**ACTION ITEM**
Every record below is to be copied exactly, with its images omitted.

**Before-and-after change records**
---*---

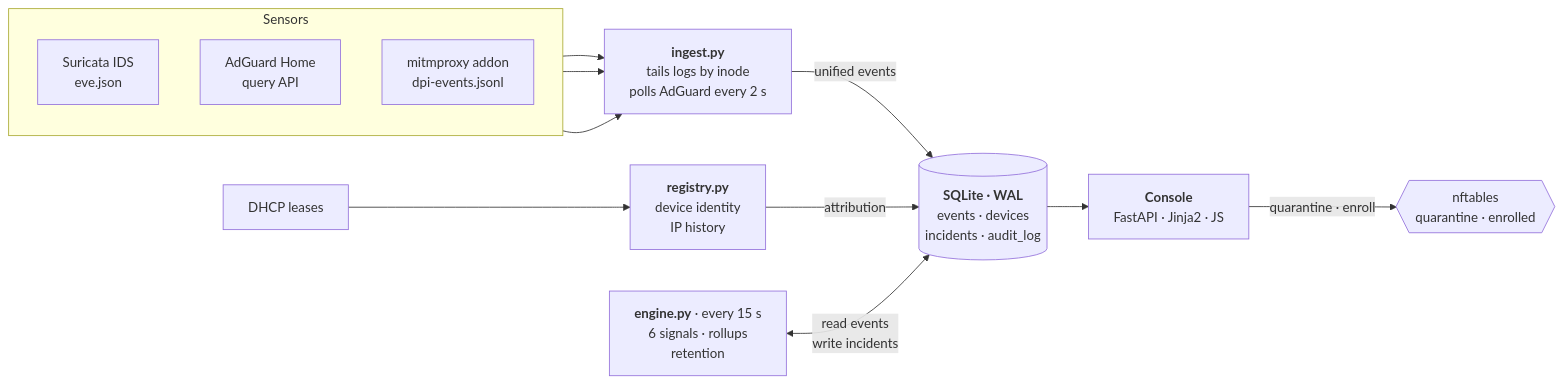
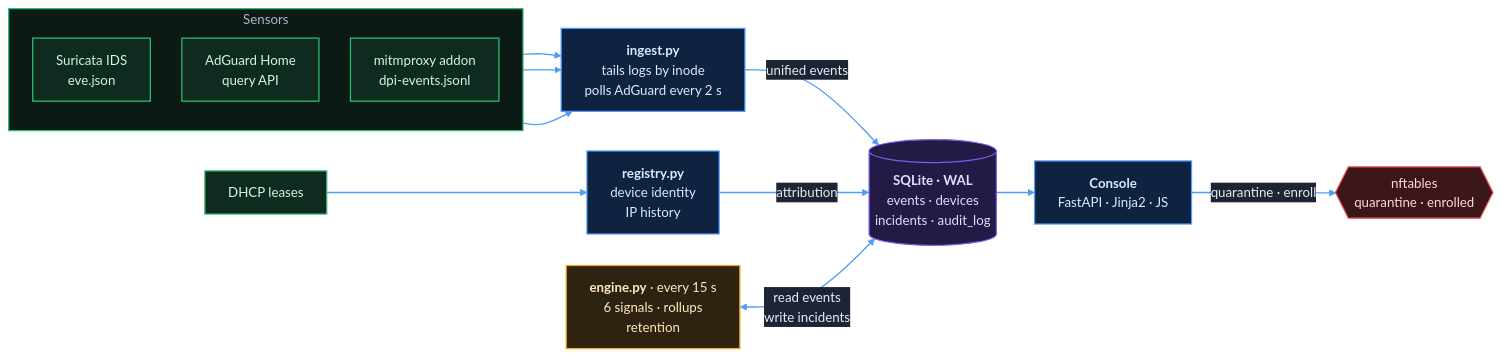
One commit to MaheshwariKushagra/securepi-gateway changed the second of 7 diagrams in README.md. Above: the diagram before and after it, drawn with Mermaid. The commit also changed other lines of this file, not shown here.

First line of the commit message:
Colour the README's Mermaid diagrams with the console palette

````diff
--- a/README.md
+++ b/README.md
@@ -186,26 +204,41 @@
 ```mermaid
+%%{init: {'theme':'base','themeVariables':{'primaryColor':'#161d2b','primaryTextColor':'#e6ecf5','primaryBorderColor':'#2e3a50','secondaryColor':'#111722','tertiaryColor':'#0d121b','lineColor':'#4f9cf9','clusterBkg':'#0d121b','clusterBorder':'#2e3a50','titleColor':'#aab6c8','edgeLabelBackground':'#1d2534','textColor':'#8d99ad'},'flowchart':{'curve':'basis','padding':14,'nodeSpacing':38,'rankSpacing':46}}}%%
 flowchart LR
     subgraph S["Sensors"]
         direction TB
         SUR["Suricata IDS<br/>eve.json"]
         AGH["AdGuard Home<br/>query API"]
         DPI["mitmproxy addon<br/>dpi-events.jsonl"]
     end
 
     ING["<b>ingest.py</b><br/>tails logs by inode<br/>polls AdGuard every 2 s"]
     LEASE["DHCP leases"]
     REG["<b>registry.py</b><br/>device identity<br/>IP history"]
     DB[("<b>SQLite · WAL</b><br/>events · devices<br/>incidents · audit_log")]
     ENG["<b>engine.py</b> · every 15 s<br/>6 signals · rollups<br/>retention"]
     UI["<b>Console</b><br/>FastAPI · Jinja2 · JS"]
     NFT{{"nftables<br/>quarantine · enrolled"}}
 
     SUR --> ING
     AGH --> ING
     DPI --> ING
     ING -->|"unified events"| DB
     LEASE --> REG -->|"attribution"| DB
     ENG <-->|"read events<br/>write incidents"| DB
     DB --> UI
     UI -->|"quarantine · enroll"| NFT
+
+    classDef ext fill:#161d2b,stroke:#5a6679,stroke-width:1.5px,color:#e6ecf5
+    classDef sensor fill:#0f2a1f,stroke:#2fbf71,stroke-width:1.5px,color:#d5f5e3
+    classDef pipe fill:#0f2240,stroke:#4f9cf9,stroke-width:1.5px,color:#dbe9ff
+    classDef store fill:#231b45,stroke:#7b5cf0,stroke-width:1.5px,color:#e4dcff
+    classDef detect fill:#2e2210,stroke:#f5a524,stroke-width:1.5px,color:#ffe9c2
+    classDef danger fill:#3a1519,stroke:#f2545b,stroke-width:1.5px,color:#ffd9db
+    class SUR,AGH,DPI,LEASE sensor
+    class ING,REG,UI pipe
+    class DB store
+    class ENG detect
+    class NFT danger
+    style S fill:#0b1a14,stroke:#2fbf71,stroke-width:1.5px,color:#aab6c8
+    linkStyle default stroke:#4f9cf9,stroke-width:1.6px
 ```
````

---*---

**WRITTEN ANSWER**
One commit to MaheshwariKushagra/securepi-gateway changed the second of 7 diagrams in README.md. Above: the diagram before and after it, drawn with Mermaid. The commit also changed other lines of this file, not shown here.

First line of the commit message:
Colour the README's Mermaid diagrams with the console palette

````diff
--- a/README.md
+++ b/README.md
@@ -186,26 +204,41 @@
 ```mermaid
+%%{init: {'theme':'base','themeVariables':{'primaryColor':'#161d2b','primaryTextColor':'#e6ecf5','primaryBorderColor':'#2e3a50','secondaryColor':'#111722','tertiaryColor':'#0d121b','lineColor':'#4f9cf9','clusterBkg':'#0d121b','clusterBorder':'#2e3a50','titleColor':'#aab6c8','edgeLabelBackground':'#1d2534','textColor':'#8d99ad'},'flowchart':{'curve':'basis','padding':14,'nodeSpacing':38,'rankSpacing':46}}}%%
 flowchart LR
     subgraph S["Sensors"]
         direction TB
         SUR["Suricata IDS<br/>eve.json"]
         AGH["AdGuard Home<br/>query API"]
         DPI["mitmproxy addon<br/>dpi-events.jsonl"]
     end
 
     ING["<b>ingest.py</b><br/>tails logs by inode<br/>polls AdGuard every 2 s"]
     LEASE["DHCP leases"]
     REG["<b>registry.py</b><br/>device identity<br/>IP history"]
     DB[("<b>SQLite · WAL</b><br/>events · devices<br/>incidents · audit_log")]
     ENG["<b>engine.py</b> · every 15 s<br/>6 signals · rollups<br/>retention"]
     UI["<b>Console</b><br/>FastAPI · Jinja2 · JS"]
     NFT{{"nftables<br/>quarantine · enrolled"}}
 
     SUR --> ING
     AGH --> ING
     DPI --> ING
     ING -->|"unified events"| DB
     LEASE --> REG -->|"attribution"| DB
     ENG <-->|"read events<br/>write incidents"| DB
     DB --> UI
     UI -->|"quarantine · enroll"| NFT
+
+    classDef ext fill:#161d2b,stroke:#5a6679,stroke-width:1.5px,color:#e6ecf5
+    classDef sensor fill:#0f2a1f,stroke:#2fbf71,stroke-width:1.5px,color:#d5f5e3
+    classDef pipe fill:#0f2240,stroke:#4f9cf9,stroke-width:1.5px,color:#dbe9ff
+    classDef store fill:#231b45,stroke:#7b5cf0,stroke-width:1.5px,color:#e4dcff
+    classDef detect fill:#2e2210,stroke:#f5a524,stroke-width:1.5px,color:#ffe9c2
+    classDef danger fill:#3a1519,stroke:#f2545b,stroke-width:1.5px,color:#ffd9db
+    class SUR,AGH,DPI,LEASE sensor
+    class ING,REG,UI pipe
+    class DB store
+    class ENG detect
+    class NFT danger
+    style S fill:#0b1a14,stroke:#2fbf71,stroke-width:1.5px,color:#aab6c8
+    linkStyle default stroke:#4f9cf9,stroke-width:1.6px
 ```
````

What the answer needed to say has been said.